Your shiny wrapper’s lost its sheen
now I’ve talked to you.
I can see now you’re kinda rude
and the waiter sees it too.
You’ve taken the time to place your knife
in the perfectly correct position.
But you’ve no time at all for me
and just don’t want to listen.
I’m happy you’re a great success
and those clothes are so in style.
But your shallowness is depressing
and I want to run a mile.
You’ve no interest in different folk –
your friends are all the same.
You’re missing the diversity
and it really is a shame.
I know my wrappings tatty
and you feel I’m second class.
But that’s ok I’m not your friend –
you’re nothing but an ass.
My mammy has a phrase
to show her point of view.
It’s one I think is fitting
and what I see in you:
“ALL FUR COAT AND NO KNICKERS”
I was dining out with a friend who has a fabulous career, is always stylish and socialises with business directors and career types. I was a watered down version of her in a past life. I love this friend and although we are different, we have lots of shared interests and a long history.

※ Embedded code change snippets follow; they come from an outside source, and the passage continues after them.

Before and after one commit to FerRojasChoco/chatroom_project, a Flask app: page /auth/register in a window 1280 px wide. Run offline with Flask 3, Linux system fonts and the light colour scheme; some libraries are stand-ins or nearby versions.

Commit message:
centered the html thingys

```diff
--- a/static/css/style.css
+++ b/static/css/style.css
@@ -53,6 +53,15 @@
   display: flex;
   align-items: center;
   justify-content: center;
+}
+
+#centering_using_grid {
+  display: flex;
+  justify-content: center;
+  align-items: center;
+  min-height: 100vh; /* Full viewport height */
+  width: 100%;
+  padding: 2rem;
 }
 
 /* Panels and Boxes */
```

That said, she is very particular about certain things I couldn’t care less about. After eating my meal, I placed my cutlery together on the centre of my plate and sat the plate aside. She was horrified. I DIDN’T POINT MY KNIFE INWARDS!
Apparently people with a ‘lack of table manners’ at corporate events stand out and are judged. Do you know what? I don’t care. I’m proud if I manage to work out the right cutlery and if I only drop my napkin 3 times. If people ‘in the know’ are judging me, then whose problem is it? I don’t have a lot of time for those who base their opinion of me on where I place my knife at the end of a meal. There’s more to me than my knife placement.

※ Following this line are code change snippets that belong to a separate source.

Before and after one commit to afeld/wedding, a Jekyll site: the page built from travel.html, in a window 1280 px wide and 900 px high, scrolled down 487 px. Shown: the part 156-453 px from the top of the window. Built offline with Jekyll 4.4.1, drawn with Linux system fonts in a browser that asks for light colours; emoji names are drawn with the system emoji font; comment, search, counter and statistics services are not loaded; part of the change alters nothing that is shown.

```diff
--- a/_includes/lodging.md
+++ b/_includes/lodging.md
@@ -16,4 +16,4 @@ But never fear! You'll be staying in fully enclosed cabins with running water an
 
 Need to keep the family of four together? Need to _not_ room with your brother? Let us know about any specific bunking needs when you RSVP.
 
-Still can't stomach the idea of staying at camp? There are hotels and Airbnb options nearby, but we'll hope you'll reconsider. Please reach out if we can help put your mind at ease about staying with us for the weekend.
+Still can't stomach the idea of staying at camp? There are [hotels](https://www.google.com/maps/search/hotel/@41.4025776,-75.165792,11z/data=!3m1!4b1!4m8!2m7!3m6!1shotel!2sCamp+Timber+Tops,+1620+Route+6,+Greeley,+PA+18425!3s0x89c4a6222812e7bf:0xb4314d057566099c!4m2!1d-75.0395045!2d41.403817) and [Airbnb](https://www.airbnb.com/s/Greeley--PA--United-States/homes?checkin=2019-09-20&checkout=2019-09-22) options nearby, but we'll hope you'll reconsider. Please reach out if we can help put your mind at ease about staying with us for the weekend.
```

A woman I worked with years ago was a ‘Dame’ – an honour bestowed on her by the Queen for her services to charity. Oh the irony! This Dame was telling a colleague how awful it was when the shopkeeper tried to converse with her – she had no time for shopkeepers’ small talk. It was obvious this woman believed the shopkeeper was ‘below’ her. Services to charity, eh?
The style, class, lovely table manners and titles given by the Queen are appealing and shiny on the outside – like a beautifully wrapped sweet. However, take that wrapper off and sometimes you discover something rotten.
I might not point my knife in at the end of the meal (!), but I’m always sure to thank the waiter and make polite (2 way) conversation around the table ensuring everyone is included. I don’t have a title from the queen for my charity work, but I was brought up with good manners and I’m polite. We’re all equals and each person has value – you’re no better than anyone else. As my mum says, ‘treat others as you wish to be treated yourself.’
I’m a sweet with a plain wrapper but I’m shiny on the inside! I just need to work on the shiny wrapping.